Ten years after James Byrd Jr. was dragged to death down a three-mile stretch of country road simply because he was black, some things have changed in Jasper.

Black and white teenagers can be seen playing basketball together at James Byrd Jr. Memorial Park. Blacks now make up a majority on the City Council. And an iron fence no longer separates the graves of whites and blacks in the 171-year-old cemetery where Byrd is buried.

But Byrd's murder, which jolted the nation with its utter brutality and unvarnished racism, still casts a shadow over this timber town in deep East Texas.

“It is something we have to live with the rest of our lives,” said Walter Diggles, a black civic leader and executive director of the Deep East Texas Council of Governments. “It is similar to Dallas, when people think of the JFK assassination, or Memphis, when people think of Martin Luther King's murder.”

Ever since three white men beat the 49-year-old Byrd, chained him by the ankles to the bumper of a Ford pickup truck, then pulled him down Huff Creek Road in the early hours of June 7, 1998, Jasper has been almost synonymous with the horrors of racism.

A decade later, according to Diggles, some people are still afraid to visit Jasper, a town of 8,000. Some businesses have been reluctant to come to town, which is badly in need of industry.

However, Diggles and many others say there is a hopeful part of the story too often overlooked: The murder forced the people of Jasper, a town whose population is almost evenly divided between black and white, to confront their prejudices.

“Afterward, people came together, worked together and healed together,” said R.C. Horn, who was mayor at the time and is black.

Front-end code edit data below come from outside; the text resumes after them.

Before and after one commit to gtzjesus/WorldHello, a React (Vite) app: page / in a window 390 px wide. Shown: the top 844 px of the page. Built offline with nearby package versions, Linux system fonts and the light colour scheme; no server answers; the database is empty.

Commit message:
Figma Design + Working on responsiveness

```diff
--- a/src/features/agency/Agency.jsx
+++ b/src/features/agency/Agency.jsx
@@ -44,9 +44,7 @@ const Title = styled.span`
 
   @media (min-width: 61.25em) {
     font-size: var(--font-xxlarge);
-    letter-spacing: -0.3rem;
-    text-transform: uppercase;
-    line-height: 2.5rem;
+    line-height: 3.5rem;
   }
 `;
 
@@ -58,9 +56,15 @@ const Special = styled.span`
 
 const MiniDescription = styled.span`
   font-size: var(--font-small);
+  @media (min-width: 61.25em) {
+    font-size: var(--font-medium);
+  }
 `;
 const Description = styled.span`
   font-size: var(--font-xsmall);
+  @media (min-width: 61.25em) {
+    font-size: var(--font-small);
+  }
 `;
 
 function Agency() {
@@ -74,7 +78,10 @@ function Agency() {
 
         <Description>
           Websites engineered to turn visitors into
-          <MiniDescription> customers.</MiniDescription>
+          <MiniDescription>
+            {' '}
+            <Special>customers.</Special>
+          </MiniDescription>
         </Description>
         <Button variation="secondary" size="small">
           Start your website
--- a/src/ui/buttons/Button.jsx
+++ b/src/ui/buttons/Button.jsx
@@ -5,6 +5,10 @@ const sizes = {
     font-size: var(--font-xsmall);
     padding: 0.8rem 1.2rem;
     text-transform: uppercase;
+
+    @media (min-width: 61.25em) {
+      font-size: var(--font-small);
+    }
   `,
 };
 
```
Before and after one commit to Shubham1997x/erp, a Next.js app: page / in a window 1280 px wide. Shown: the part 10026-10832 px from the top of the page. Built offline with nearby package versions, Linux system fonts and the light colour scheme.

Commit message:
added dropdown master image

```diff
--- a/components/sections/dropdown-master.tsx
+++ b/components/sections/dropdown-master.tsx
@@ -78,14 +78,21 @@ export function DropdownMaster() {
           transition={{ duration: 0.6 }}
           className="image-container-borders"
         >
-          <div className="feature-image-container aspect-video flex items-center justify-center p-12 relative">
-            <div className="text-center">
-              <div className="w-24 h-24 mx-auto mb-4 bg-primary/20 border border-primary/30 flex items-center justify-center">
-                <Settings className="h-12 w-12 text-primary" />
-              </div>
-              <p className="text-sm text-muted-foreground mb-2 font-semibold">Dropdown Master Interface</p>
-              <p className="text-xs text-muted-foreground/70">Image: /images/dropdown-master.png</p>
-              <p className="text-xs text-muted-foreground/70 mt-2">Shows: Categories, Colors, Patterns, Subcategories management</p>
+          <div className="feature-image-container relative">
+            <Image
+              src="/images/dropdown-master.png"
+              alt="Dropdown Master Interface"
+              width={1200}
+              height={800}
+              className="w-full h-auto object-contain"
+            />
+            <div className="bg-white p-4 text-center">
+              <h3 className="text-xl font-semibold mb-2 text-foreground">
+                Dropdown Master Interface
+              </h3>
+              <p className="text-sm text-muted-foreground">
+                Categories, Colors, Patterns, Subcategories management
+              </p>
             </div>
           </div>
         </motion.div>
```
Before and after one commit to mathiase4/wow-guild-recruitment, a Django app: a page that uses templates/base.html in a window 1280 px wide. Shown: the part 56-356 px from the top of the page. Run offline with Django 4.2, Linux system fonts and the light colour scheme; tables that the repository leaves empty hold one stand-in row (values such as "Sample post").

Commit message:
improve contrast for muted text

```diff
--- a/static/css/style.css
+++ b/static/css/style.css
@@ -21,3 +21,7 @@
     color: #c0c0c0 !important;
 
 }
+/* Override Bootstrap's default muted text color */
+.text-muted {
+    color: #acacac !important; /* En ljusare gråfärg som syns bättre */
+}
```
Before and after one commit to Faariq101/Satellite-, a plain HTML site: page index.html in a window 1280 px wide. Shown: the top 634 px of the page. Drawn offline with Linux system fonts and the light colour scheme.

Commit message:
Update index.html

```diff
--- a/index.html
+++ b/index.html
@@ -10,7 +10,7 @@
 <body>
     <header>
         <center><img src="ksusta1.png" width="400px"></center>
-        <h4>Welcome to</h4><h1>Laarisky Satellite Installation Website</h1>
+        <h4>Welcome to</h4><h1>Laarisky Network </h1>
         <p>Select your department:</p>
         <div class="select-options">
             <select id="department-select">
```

Byrd's murderers were quickly arrested and convicted. John William King and Lawrence Russell Brewer are on death row. Shawn Allen Berry is serving a life sentence.

The Rev. Ronald Foshage, a white priest at St. Michael's Parish and other townspeople said that before the killing, blacks and whites sat separately at football games and in other public settings. But now, they say, they see less of that.

There is still work to do. A few years back, Byrd's gravesite was vandalized and defaced with slurs.

“We're getting there,” Betty Byrd Boatner, Byrd's younger sister, said, “but it just takes time.”